By · September 16, 2008

The Chevrolet Volt is undoubtedly the most popular car in the world that doesn’t yet exist. From the January 2007 unveiling of the concept through last week’s “leaked” photos of the production version, it routinely draws huge traffic and passionate comments to any website.

So we felt we had to comment on this morning’s official unveiling of the production Volt. At 8:30 am Eastern time, General Motors kicked off its 100th birthday celebration with a live global webcast on its dedicated anniversary website, GMnext.com (you can watch the video there).

It’s not that the Volt isn’t important. Its mission is nothing less than to “lead the reinvention of the automobile,” to quote GM’s chairman & CEO Rick Wagoner. It must rescue GM’s battered image among North American buyers, and leapfrog Toyota’s 10-year lead in hybrid production. That lead cost Toyota countless billions to earn—billions that GM doesn’t have right now.

Assuming the Volt goes on sale in November 2010—lately GM has spent much less time qualifying that goal with, “If the batteries are ready”—it will be the world’s first production series hybrid. GM calls it an extended-range electric vehicle, or E-REV. That means it will run up to 40 miles on electricity from a 400-pound, 16-kWh lithium ion battery pack that powers a 150-hp electric motor driving the front wheels. Two-thirds of Americans drive less than 40 miles a day, so if they plug in the car to recharge it every night, they may never use any gasoline. GM quotes a cost of just 80 cents for that 40-mile recharge.

But 40 miles isn’t enough to make a car practical, so the Volt also carries a 1.4-liter flex-fuel engine. Crucially, that engine doesn’t drive the wheels—it only kicks in to power a generator that recharges the battery enough to give the car another 300 miles of range. That range comes from an 8-gallon gas tank, mind you, so when the engine is running, the car gets close to 40 miles per gallon—showing just how efficient electric cars are.

Back to the GM Hoopla

The first mention of the Volt came 25 minutes into the show, which included live feeds from around the world—Germany, Canada, Mexico, Australia, Korea, China, India, Dubai, South Africa, and Brazil.

GM product czar Bob Lutz called design and styling the “one big differentiator left” as every brand improves quality, offers good handling, excellent packaging, and so forth. He talked about bringing designers into the process at the earliest stages to help conceive cars, rather than just asking them to “skin” products that had already been engineered. But he acknowledged that the Volt design team’s assignment was a little different, requiring above all “superb aerodynamics to ensure efficiency.”
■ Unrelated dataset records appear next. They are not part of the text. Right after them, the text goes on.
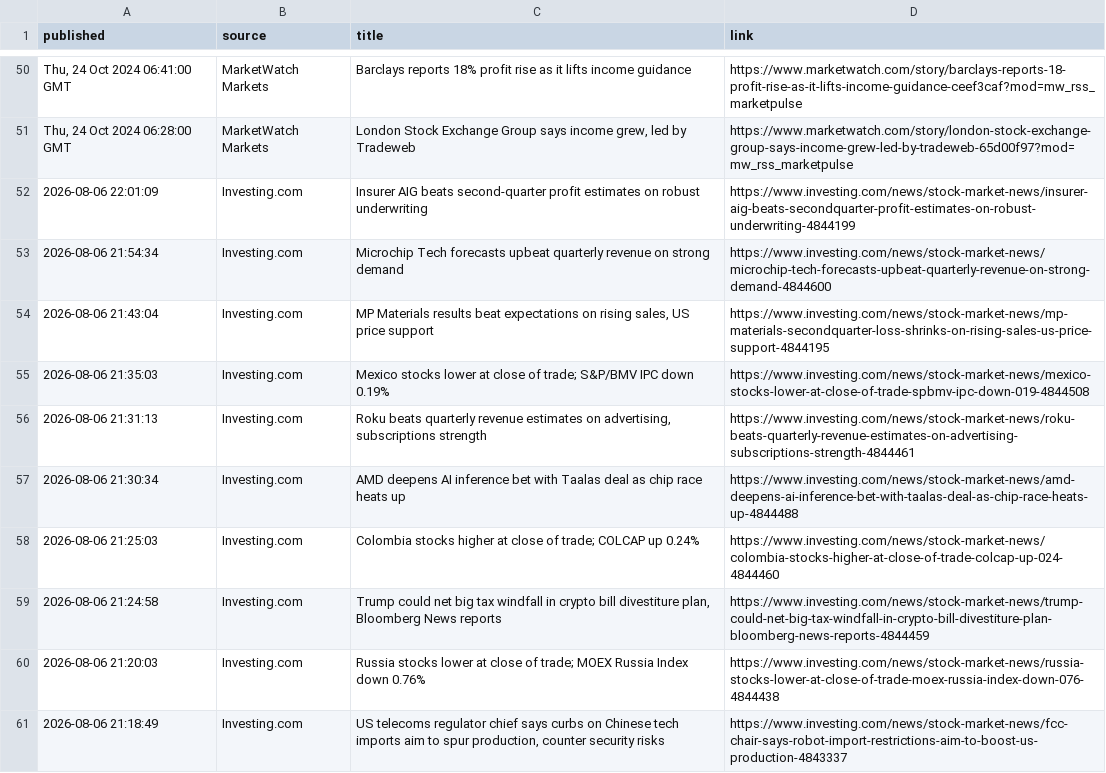
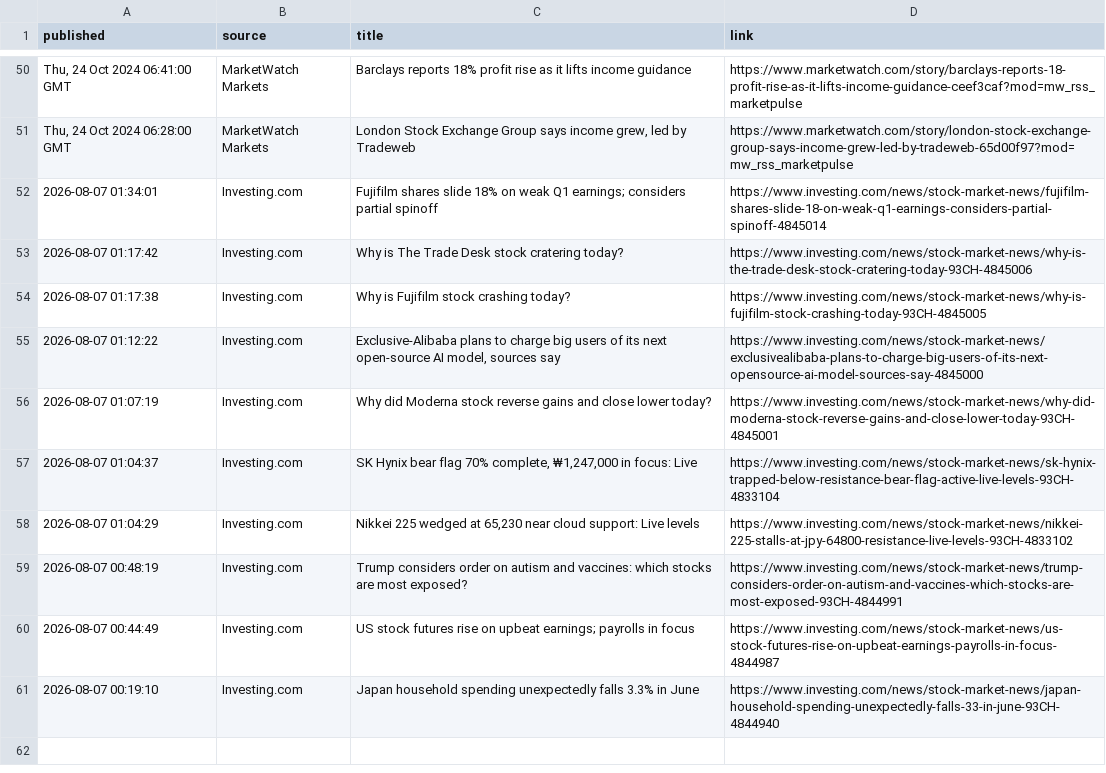
Before and after one commit to aivisionaryworld-blip/ai-insider-site, a CSV file: public_market_news.csv, drawn as a sheet; only a part is shown, gaps mark what is left out; the diff covers the shown part only.

```diff
--- a/public_market_news.csv
+++ b/public_market_news.csv
@@ -51,11 +51,11 @@ published,source,title,link
 "Thu, 24 Oct 2024 06:28:00 GMT",MarketWatch Markets,"London Stock Exchange Group says income grew, led by Tradeweb",https://www.marketwatch.com/story/london-stock-exchange-group-says-income-grew-led-by-tradeweb-65d00f97?mod=mw_rss_marketpulse
-2026-08-06 22:01:09,Investing.com,Insurer AIG beats second-quarter profit estimates on robust underwriting,https://www.investing.com/news/stock-market-news/insurer-aig-beats-secondquarter-profit-estimates-on-robust-underwriting-4844199
-2026-08-06 21:54:34,Investing.com,Microchip Tech forecasts upbeat quarterly revenue on strong demand,https://www.investing.com/news/stock-market-news/microchip-tech-forecasts-upbeat-quarterly-revenue-on-strong-demand-4844600
-2026-08-06 21:43:04,Investing.com,"MP Materials results beat expectations on rising sales, US price support",https://www.investing.com/news/stock-market-news/mp-materials-secondquarter-loss-shrinks-on-rising-sales-us-price-support-4844195
-2026-08-06 21:35:03,Investing.com,Mexico stocks lower at close of trade; S&P/BMV IPC down 0.19%,https://www.investing.com/news/stock-market-news/mexico-stocks-lower-at-close-of-trade-spbmv-ipc-down-019-4844508
-2026-08-06 21:31:13,Investing.com,"Roku beats quarterly revenue estimates on advertising, subscriptions strength",https://www.investing.com/news/stock-market-news/roku-beats-quarterly-revenue-estimates-on-advertising-subscriptions-strength-4844461
-2026-08-06 21:30:34,Investing.com,AMD deepens AI inference bet with Taalas deal as chip race heats up,https://www.investing.com/news/stock-market-news/amd-deepens-ai-inference-bet-with-taalas-deal-as-chip-race-heats-up-4844488
-2026-08-06 21:25:03,Investing.com,Colombia stocks higher at close of trade; COLCAP up 0.24%,https://www.investing.com/news/stock-market-news/colombia-stocks-higher-at-close-of-trade-colcap-up-024-4844460
-2026-08-06 21:24:58,Investing.com,"Trump could net big tax windfall in crypto bill divestiture plan, Bloomberg News reports",https://www.investing.com/news/stock-market-news/trump-could-net-big-tax-windfall-in-crypto-bill-divestiture-plan-bloomberg-news-reports-4844459
-2026-08-06 21:20:03,Investing.com,Russia stocks lower at close of trade; MOEX Russia Index down 0.76%,https://www.investing.com/news/stock-market-news/russia-stocks-lower-at-close-of-trade-moex-russia-index-down-076-4844438
-2026-08-06 21:18:49,Investing.com,"US telecoms regulator chief says curbs on Chinese tech imports aim to spur production, counter security risks",https://www.investing.com/news/stock-market-news/fcc-chair-says-robot-import-restrictions-aim-to-boost-us-production-4843337
+2026-08-07 01:34:01,Investing.com,Fujifilm shares slide 18% on weak Q1 earnings; considers partial spinoff,https://www.investing.com/news/stock-market-news/fujifilm-shares-slide-18-on-weak-q1-earnings-considers-partial-spinoff-4845014
+2026-08-07 01:17:42,Investing.com,Why is The Trade Desk stock cratering today?,https://www.investing.com/news/stock-market-news/why-is-the-trade-desk-stock-cratering-today-93CH-4845006
+2026-08-07 01:17:38,Investing.com,Why is Fujifilm stock crashing today?,https://www.investing.com/news/stock-market-news/why-is-fujifilm-stock-crashing-today-93CH-4845005
+2026-08-07 01:12:22,Investing.com,"Exclusive-Alibaba plans to charge big users of its next open-source AI model, sources say",https://www.investing.com/news/stock-market-news/exclusivealibaba-plans-to-charge-big-users-of-its-next-opensource-ai-model-sources-say-4845000
+2026-08-07 01:07:19,Investing.com,Why did Moderna stock reverse gains and close lower today?,https://www.investing.com/news/stock-market-news/why-did-moderna-stock-reverse-gains-and-close-lower-today-93CH-4845001
+2026-08-07 01:04:37,Investing.com,"SK Hynix bear flag 70% complete, ₩1,247,000 in focus: Live",https://www.investing.com/news/stock-market-news/sk-hynix-trapped-below-resistance-bear-flag-active-live-levels-93CH-4833104
+2026-08-07 01:04:29,Investing.com,"Nikkei 225 wedged at 65,230 near cloud support: Live levels",https://www.investing.com/news/stock-market-news/nikkei-225-stalls-at-jpy-64800-resistance-live-levels-93CH-4833102
+2026-08-07 00:48:19,Investing.com,Trump considers order on autism and vaccines: which stocks are most exposed?,https://www.investing.com/news/stock-market-news/trump-considers-order-on-autism-and-vaccines-which-stocks-are-most-exposed-93CH-4844991
+2026-08-07 00:44:49,Investing.com,US stock futures rise on upbeat earnings; payrolls in focus,https://www.investing.com/news/stock-market-news/us-stock-futures-rise-on-upbeat-earnings-payrolls-in-focus-4844987
+2026-08-07 00:19:10,Investing.com,Japan household spending unexpectedly falls 3.3% in June,https://www.investing.com/news/stock-market-news/japan-household-spending-unexpectedly-falls-33-in-june-93CH-4844940
```
Also changed, not shown: 5 added rows, 5 removed rows and 1 edited cell elsewhere in this file.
The Volt itself didn’t make its appearance until the very end of the hour-long event. It was the finale to a wide-ranging presentation that hammed home GM’s message: It’s a global company with designers and engineers around the world. Before revealing the car, CEO Wagoner called this “the most exciting time in GM’s history,” saying the Volt “symbolizes GM’s commitment to the future.”

The actual unveiling seemed almost anti-climactic. A curtain pulled back, Bob Lutz slowly drove the car out onto a turntable, the crowd applauded—and that was it.

So now we know what it looks like without executives standing in front of it. We have 26 months left until cars appear at Chevrolet dealers—we hope—but if there’s one certainty, it’s that you’ll see way, way more Volt publicity between now and then. Stay tuned.

New to EVs? Start here

  1. Seven Things To Know About Buying a Plug-In Car
    A few simple tips before you visit the dealership.
  2. Incentives for Plug-in Hybrids and Electric Cars
    Take advantage of credits and rebates to reduce EV costs.
  3. Buying Your First Home EV Charger
    You'll want a home charger. Here's how to buy the right one.